It is a view shared in some EU capitals, such as Paris and Berlin, where leaders are enraged by British threats to tear up the Northern Ireland Protocol.

Legislation to override the Brexit treaty that created the Irish Sea border has brought accusations the UK plans to break international law as well as threats of a trade war.

Micheal Martin, the Irish Taoiseach, wasted no time in calling for a fresh start with London after Mr Johnson announced he would be leaving Number 10 Downing Street on Thursday.

Relations have certainly been bumpy during Mr Johnson’s time of office with rows over Brexit, fishing licences, sausages and coronavirus vaccines – but his relationship with Europe is complicated.

Boris Johnson - Tolga Akmen/AFP via Getty Images
Boris Johnson - Tolga Akmen/AFP via Getty Images

“Look, I’m rather pro-European, actually,” he said in 1997. “I certainly want a European community where one can go and scoff croissants, drink delicious coffee, learn foreign languages and generally make love to foreign women.”

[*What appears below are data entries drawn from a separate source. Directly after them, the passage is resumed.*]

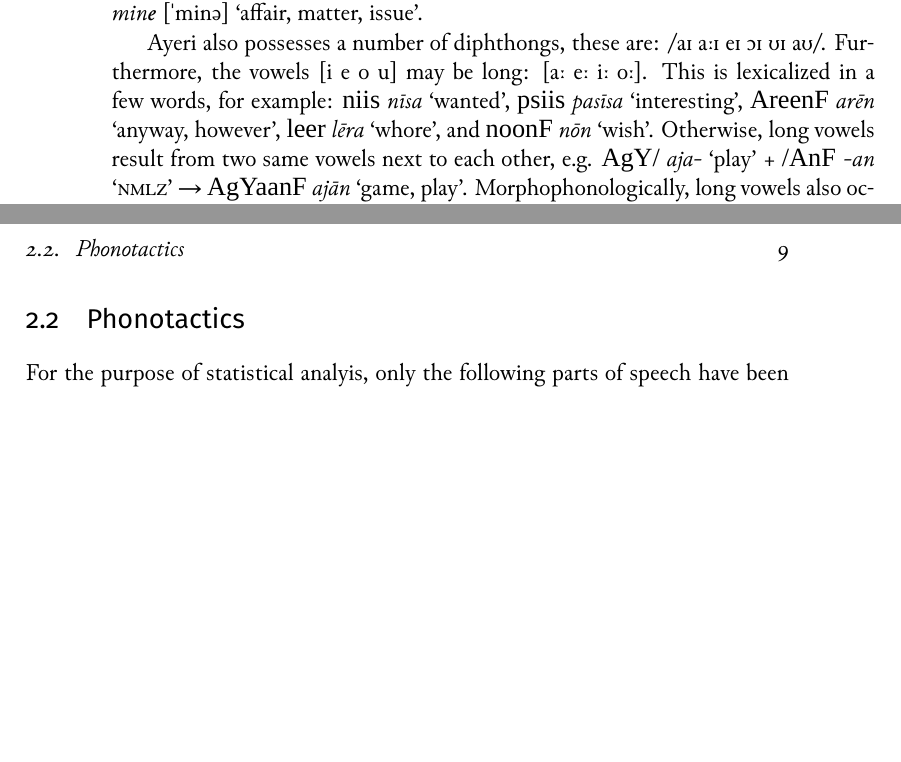
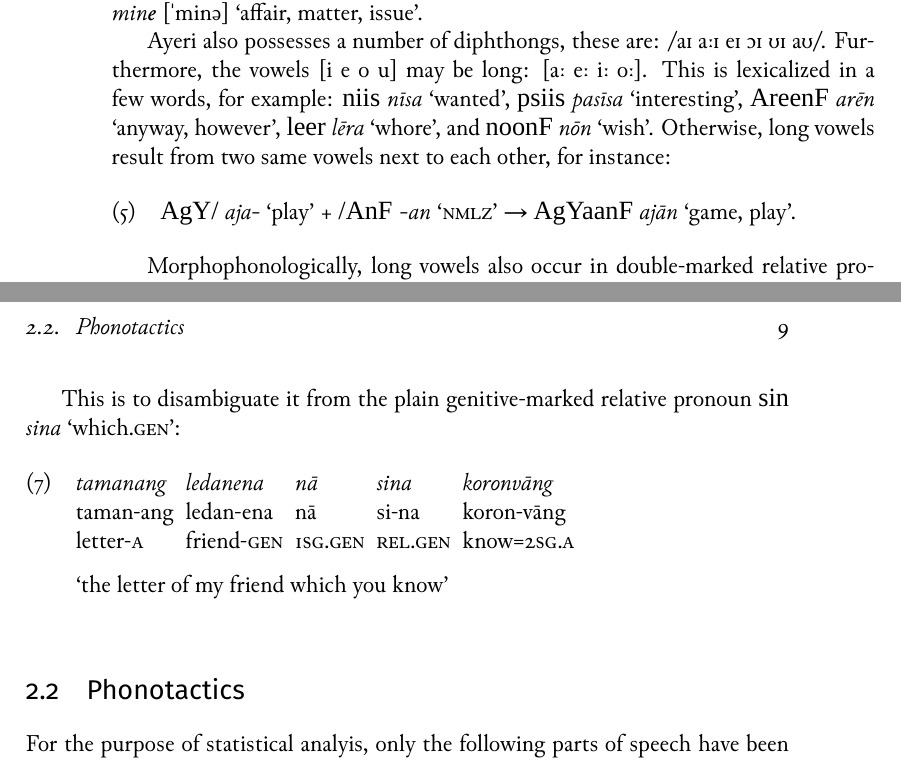
Before and after one commit to carbeck/ayerigrammar, a LaTeX thesis (grammar.tex, which reads chapters/phonology.tex): two parts of pages 18 and 19 of 21, joined at a grey line, cut so that both start at the same text, the shorter picture padded with empty space. Compiled offline with XeLaTeX; a missing font is replaced by an installed copy or a similar font.

Commit message:
Can't let go

```diff
--- a/chapters/phonology.tex
+++ b/chapters/phonology.tex
@@ -157,8 +157,10 @@ Furthermore, the vowels [i e o u] may be long: [aː eː iː oː]. This is
 lexicalized in a few words, for example: \xayr{niis}{nīsa}{wanted},
 \xayr{psiis}{pasīsa}{interesting}, \xayr{AreenF}{arēn}{anyway, however},
 \xayr{leer}{lēra}{whore}, and \xayr{noonF}{nōn}{wish}. Otherwise, long vowels
-result from two same vowels next to each other, e.g. \xayr{AgY/}{aja-}{play} +
-\xayr{/AnF}{-an}{\Nmlz{}} → \xayr{AgYaanF}{ajān}{game, play}.
+result from two same vowels next to each other, for instance:
+
+\ex \xayr{AgY/}{aja-}{play} + \xayr{/AnF}{-an}{\Nmlz{}} → \xayr{AgYaanF}{ajān}{game, play}. \xe
+
 Morphophonologically, long vowels also occur in double-marked relative pronouns
 where the agreement marker for the relative clause's head has been omitted,
 for instance, \xayr{sinaa}{sinā}{of which, about which}, as in the following
@@ -169,6 +171,16 @@ example:
 	\glb Le tura-yāng taman-Ø si-Ø-na ang ning=ay.Ø tamala vās //
 	\glc \PatTI{} send=\Tsg{}.\M{}.\Aarg{} letter-\Top{} \Rel{}-\PatTI{}-\Gen{} \AgtT{} tell=\Fsg{}.\Top{} yesterday \Ssg{}.\Parg{} //
 	\glft `The letter which I told you about yesterday, he sent it.' //
+\endgl\xe
+
+This is to disambiguate it from the plain genitive-marked relative pronoun
+\xayr{sin}{sina}{which.\Gen{}}:
+
+\ex\begingl
+	\gla tamanang ledanena nā sina koronvāng //
+	\glb taman-ang ledan-ena nā si-na koron-vāng //
+	\glc letter-\Aarg{} friend-\Gen{} \Fsg.\Gen{} \Rel{}.\Gen{} know=\Ssg{}.\Aarg{} //
+	\glft `the letter of my friend which you know' //
 \endgl\xe
 
 \section{Phonotactics}
```
Also changed, not shown: grammar.pdf.
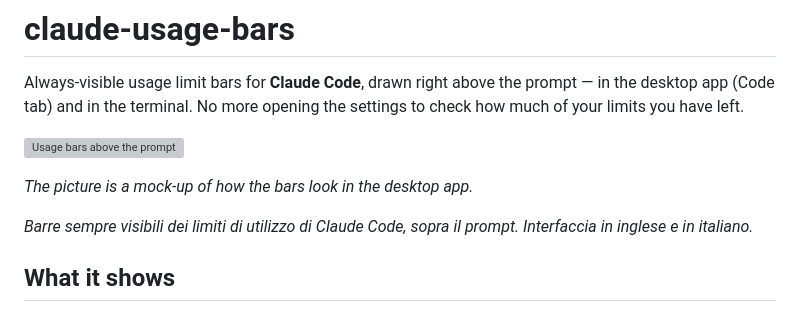
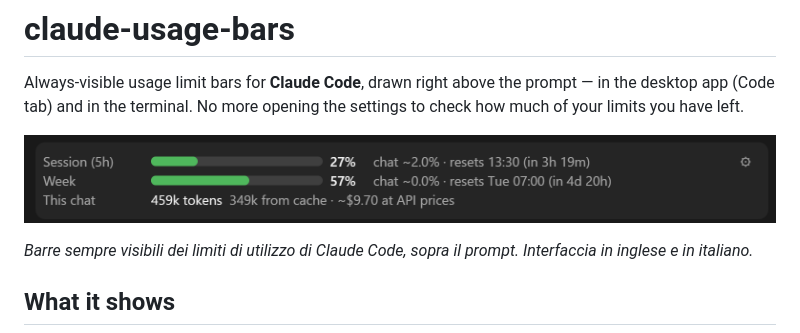
Before and after one commit to turiddu91/claude-usage-bars, a Markdown page: README.md, the part around the change. Drawn GitHub-style; pictures changed too: docs/screenshot.png (added); grey boxes are pictures that could not be loaded.

Commit message:
Use a real screenshot in the README
Co-Authored-By: Claude Opus 5.5 <noreply@anthropic.com>

```diff
--- a/README.md
+++ b/README.md
@@ -2,9 +2,7 @@
 
 Always-visible usage limit bars for **Claude Code**, drawn right above the prompt — in the desktop app (Code tab) and in the terminal. No more opening the settings to check how much of your limits you have left.
 
-![Usage bars above the prompt](docs/preview.svg)
-
-*The picture is a mock-up of how the bars look in the desktop app.*
+![Usage bars above the prompt in the Claude desktop app](docs/screenshot.png)
 
 *Barre sempre visibili dei limiti di utilizzo di Claude Code, sopra il prompt. Interfaccia in inglese e in italiano.*
 
```
Also changed, not shown: 1 other file.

He even attended the same European school as Ursula von der Leyen, now the European Commission president, when his father Stanley was a eurocrat in Brussels.

The Prime Minister admitted to “veering all over the place like a shopping trolley” over whether to back Leave or Remain in the 2016 referendum campaign.

There is some schadenfreude in EU circles over Mr Johnson’s downfall, but Brussels is keeping the champagne on ice.

Diplomats and officials are well aware that it was not the plans to renege on the Protocol that toppled the Prime Minister, but his handling of the Chris Pincher affair and partygate. Meanwhile, the Protocol Bill will continue its slow process towards becoming law.

Dublin and Brussels do not want Liz Truss, who is eternally under pressure to prove her Brexiteer credentials after campaigning for Remain in 2016, to succeed Mr Johnson.

Liz Truss Foreign Secretary - Reuters/Hannah McKay/File Photo
Liz Truss Foreign Secretary - Reuters/Hannah McKay/File Photo

The Foreign Secretary’s fingerprints are all over the Protocol Bill, which she forced through despite Mr Johnson wanting to be more conciliatory.

Brexiteer Rishi Sunak repeatedly vetoed any move to trigger Article 16 of the Protocol for fear of an economically damaging trade war with the EU, but that eventually led to the Bill.

Sajid Javid was a Remainer, but is fully reconciled with Brexit, while eurosceptic Suella Braverman will be expected to take a confrontational line.

It is hard to see whoever replaces Mr Johnson risking the wrath of the Tory party membership, Brexiteer backbenchers and their Democratic Unionist Party friends by abandoning the trench he has dug over the Protocol.

So far, only Labour is offering the kind of Protocol negotiations that the EU is willing to engage with, but the chances of a general election soon are remote.

Brussels and Dublin fear the exit of Mr Brexit has left the field open for an even more confrontational prime minister.

Europe’s leaders may end up reflecting they were better off with the devil they knew than the devil they did not.